Drug Offenses

Chose from the topics below, or contact me now for a free consultation, to read about some of the common defenses employed in cases charging individuals with drug offenses.

An Overview of Drug Crime Defenses in the Commonwealth of Massachusetts

Possession/Controlled Substance

Most drug offenses begin with an underlying charge of possession of a controlled substance.  Then, additional elements and penalties are added on, but in order to impose those additional penalties, the underlying charge of possession must be proven first.  There are some strategies that are common in drug possession cases which, if successful, can preclude a conviction on the underlying offense, and therefore preclude a conviction on any of the additional elements or imposition of the penalties.

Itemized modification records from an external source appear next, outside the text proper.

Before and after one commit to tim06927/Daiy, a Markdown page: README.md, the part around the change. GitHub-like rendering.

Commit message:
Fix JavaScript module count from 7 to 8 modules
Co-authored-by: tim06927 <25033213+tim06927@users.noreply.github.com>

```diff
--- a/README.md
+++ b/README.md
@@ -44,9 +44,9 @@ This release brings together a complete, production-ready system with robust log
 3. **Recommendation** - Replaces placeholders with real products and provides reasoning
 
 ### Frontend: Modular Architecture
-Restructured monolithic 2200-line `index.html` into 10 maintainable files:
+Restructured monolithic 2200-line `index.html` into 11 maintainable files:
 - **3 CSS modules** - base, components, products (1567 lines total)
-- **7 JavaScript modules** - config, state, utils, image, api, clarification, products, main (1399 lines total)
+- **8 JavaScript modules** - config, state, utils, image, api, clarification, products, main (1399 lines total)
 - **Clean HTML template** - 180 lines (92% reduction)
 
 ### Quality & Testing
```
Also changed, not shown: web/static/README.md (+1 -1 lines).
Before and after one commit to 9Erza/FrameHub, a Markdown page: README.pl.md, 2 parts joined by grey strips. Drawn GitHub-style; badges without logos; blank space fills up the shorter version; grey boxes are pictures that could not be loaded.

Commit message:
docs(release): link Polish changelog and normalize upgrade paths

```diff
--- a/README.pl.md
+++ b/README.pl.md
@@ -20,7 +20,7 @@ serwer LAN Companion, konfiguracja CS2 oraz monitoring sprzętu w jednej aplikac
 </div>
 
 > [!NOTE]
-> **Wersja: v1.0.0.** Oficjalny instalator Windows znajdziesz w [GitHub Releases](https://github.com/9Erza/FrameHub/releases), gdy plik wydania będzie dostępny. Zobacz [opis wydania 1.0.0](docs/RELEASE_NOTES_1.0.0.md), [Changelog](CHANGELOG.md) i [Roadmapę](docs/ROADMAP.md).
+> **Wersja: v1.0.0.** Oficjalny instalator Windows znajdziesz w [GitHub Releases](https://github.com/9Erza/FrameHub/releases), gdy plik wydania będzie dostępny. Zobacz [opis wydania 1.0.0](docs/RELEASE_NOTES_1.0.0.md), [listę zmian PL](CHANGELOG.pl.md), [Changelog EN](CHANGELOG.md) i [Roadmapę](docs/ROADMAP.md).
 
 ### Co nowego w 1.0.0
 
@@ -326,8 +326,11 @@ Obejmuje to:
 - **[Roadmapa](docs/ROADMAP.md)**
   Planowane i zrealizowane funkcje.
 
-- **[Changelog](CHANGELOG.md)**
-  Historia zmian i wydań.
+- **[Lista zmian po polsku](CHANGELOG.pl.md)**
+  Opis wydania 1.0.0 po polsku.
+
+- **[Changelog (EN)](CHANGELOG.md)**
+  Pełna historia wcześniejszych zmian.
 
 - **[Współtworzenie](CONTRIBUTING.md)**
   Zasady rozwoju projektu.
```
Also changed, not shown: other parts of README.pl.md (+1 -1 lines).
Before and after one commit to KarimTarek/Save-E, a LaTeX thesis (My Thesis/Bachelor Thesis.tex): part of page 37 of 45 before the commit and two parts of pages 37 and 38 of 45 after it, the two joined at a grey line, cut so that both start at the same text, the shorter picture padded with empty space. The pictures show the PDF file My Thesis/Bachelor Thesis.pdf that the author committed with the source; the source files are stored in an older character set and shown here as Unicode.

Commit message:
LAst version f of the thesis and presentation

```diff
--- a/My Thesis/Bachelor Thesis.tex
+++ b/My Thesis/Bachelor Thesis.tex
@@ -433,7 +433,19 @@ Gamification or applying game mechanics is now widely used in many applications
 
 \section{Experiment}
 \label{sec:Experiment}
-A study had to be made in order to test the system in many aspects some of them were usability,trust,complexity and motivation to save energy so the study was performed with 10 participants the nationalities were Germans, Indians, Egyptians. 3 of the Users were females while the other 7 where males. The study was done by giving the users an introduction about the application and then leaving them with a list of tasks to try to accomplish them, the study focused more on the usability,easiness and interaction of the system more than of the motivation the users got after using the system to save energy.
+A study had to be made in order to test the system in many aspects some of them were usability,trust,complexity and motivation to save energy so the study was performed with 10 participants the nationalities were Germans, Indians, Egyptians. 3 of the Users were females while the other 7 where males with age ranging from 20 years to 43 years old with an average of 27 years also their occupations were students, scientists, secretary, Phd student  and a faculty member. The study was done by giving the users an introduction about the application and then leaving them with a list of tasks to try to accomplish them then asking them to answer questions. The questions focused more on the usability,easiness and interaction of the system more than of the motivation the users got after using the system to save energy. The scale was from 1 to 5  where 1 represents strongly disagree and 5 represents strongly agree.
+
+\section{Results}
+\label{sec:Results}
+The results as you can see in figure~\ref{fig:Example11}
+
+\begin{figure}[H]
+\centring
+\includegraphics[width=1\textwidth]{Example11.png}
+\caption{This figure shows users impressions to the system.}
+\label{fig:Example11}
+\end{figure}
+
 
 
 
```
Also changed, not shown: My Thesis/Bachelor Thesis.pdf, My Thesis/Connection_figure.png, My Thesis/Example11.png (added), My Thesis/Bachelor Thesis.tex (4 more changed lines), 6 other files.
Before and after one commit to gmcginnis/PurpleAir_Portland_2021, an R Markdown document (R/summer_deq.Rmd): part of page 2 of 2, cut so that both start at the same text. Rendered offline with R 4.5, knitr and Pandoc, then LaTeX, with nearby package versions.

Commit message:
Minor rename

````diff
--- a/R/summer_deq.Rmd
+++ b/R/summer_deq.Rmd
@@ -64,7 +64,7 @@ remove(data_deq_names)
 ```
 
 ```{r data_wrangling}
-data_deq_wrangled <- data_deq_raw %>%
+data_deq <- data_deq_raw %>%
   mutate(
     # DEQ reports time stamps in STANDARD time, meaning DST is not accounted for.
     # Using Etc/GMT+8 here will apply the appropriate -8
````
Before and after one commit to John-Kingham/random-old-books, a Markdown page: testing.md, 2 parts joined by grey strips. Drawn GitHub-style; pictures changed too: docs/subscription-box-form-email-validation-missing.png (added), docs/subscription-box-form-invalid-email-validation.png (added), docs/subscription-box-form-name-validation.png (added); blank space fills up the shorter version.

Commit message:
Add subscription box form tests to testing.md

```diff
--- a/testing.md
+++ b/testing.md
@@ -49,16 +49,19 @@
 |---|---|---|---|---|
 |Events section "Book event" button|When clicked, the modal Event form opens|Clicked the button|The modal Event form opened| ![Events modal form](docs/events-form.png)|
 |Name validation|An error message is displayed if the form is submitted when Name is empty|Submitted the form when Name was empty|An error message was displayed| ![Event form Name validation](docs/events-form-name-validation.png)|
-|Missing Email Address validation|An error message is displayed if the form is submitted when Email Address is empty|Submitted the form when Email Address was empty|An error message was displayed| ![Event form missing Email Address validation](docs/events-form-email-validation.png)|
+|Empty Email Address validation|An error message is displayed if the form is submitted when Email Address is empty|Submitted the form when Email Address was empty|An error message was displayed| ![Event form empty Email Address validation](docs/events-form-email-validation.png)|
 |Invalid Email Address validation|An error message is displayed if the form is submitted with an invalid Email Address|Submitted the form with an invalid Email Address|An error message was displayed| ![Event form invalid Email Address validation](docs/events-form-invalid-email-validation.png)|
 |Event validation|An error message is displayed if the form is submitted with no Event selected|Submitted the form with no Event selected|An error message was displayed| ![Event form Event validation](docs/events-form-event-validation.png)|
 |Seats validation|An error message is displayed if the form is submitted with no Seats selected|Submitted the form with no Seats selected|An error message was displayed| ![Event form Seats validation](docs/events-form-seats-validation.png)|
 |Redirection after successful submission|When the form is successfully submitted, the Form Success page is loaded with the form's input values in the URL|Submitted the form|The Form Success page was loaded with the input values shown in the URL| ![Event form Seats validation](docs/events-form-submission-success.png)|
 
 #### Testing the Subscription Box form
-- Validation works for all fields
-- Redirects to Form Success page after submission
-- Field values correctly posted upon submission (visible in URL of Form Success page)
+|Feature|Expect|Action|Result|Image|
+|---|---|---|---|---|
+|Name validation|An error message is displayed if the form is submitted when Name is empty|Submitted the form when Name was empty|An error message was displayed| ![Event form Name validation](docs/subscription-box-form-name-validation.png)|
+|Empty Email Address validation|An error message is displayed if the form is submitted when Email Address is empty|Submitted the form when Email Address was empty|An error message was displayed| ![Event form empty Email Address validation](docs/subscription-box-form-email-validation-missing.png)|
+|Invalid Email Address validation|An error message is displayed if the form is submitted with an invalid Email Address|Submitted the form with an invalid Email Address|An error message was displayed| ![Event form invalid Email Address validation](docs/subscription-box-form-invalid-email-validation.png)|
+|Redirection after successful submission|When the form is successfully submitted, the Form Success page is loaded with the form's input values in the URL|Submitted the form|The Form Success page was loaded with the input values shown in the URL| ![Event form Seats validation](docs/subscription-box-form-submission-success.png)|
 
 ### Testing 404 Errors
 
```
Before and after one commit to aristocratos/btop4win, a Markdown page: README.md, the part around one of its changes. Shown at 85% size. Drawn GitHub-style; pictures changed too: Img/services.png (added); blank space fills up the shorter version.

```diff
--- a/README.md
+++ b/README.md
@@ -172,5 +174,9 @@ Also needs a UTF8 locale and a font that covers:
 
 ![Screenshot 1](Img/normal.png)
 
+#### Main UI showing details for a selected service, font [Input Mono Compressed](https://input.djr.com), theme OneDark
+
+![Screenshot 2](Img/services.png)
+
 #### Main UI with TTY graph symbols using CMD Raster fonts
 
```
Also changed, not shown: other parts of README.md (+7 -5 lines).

Search and Seizure: How Did the Police Find the Drugs?

First, there is the question of how the police came to uncover the drugs.  The most common way is during a search of the car in which the defendant was riding.  Other common ways are during a search of his or her person, after an arrest for an unrelated offense, or in a home after a search with a warrant. 

No matter what the circumstances are, it is nearly impossible for the police to uncover the drugs without implicating constitutional protections against unreasonable searches and seizures.  If the police did not comply with those rules, the evidence cannot be used in court.  Whether the evidence is admissible is something that can be determined after a hearing before the case even goes to trial.

Who Really Possessed the Drugs?

Next, the Commonwealth has to show that it was actually the defendant who knowingly possessed the drugs.  That is a simple matter in cases where the drugs are recovered from someone's person, but in many cases that is not so. 

In many cases the drugs are found in a car or in a house.  In those cases, the Commonwealth has to rely on speculation and inferences to show who had 'dominion and control' of the drugs.  The Commonwealth can get pretty creative in its attempts to show who was responsible for the drugs, using paperwork in proximity and the like, but getting past reasonable doubt is a difficult job.

Can the Commonwealth Prove What the Police Found is a Controlled Substance?

Finally, the Commonwealth has to prove that the material it uncovered are actually the drugs it claims they are.  Although this is something most people take for granted, it has recently become a difficult task for the Commonwealth. 

A bag with white powder might be baking soda passed off as drugs by someone trying to make a quick buck.  Pills in a bag might not be what the police think they are.  Unfortunately, some drug dealers used powder spiked with poison to get back at their enemies.  In short, there are real reasons to be unsure that the items the police believe to be drugs really are. 

In order to prove what the substance is, Commonwealth has to perform scientific tests, and put on expert testimony, which becomes logistically difficult, and another way that the Commonwealth can fail to prove its case.

These are some of the common defenses in drug cases, but by no means an an exhaustive list.  If you or someone you know is charged with a drug crime, contact me to set up a free consultation and to find out how these and other possible defenses might work to prevent the Commonwealth from proving its case.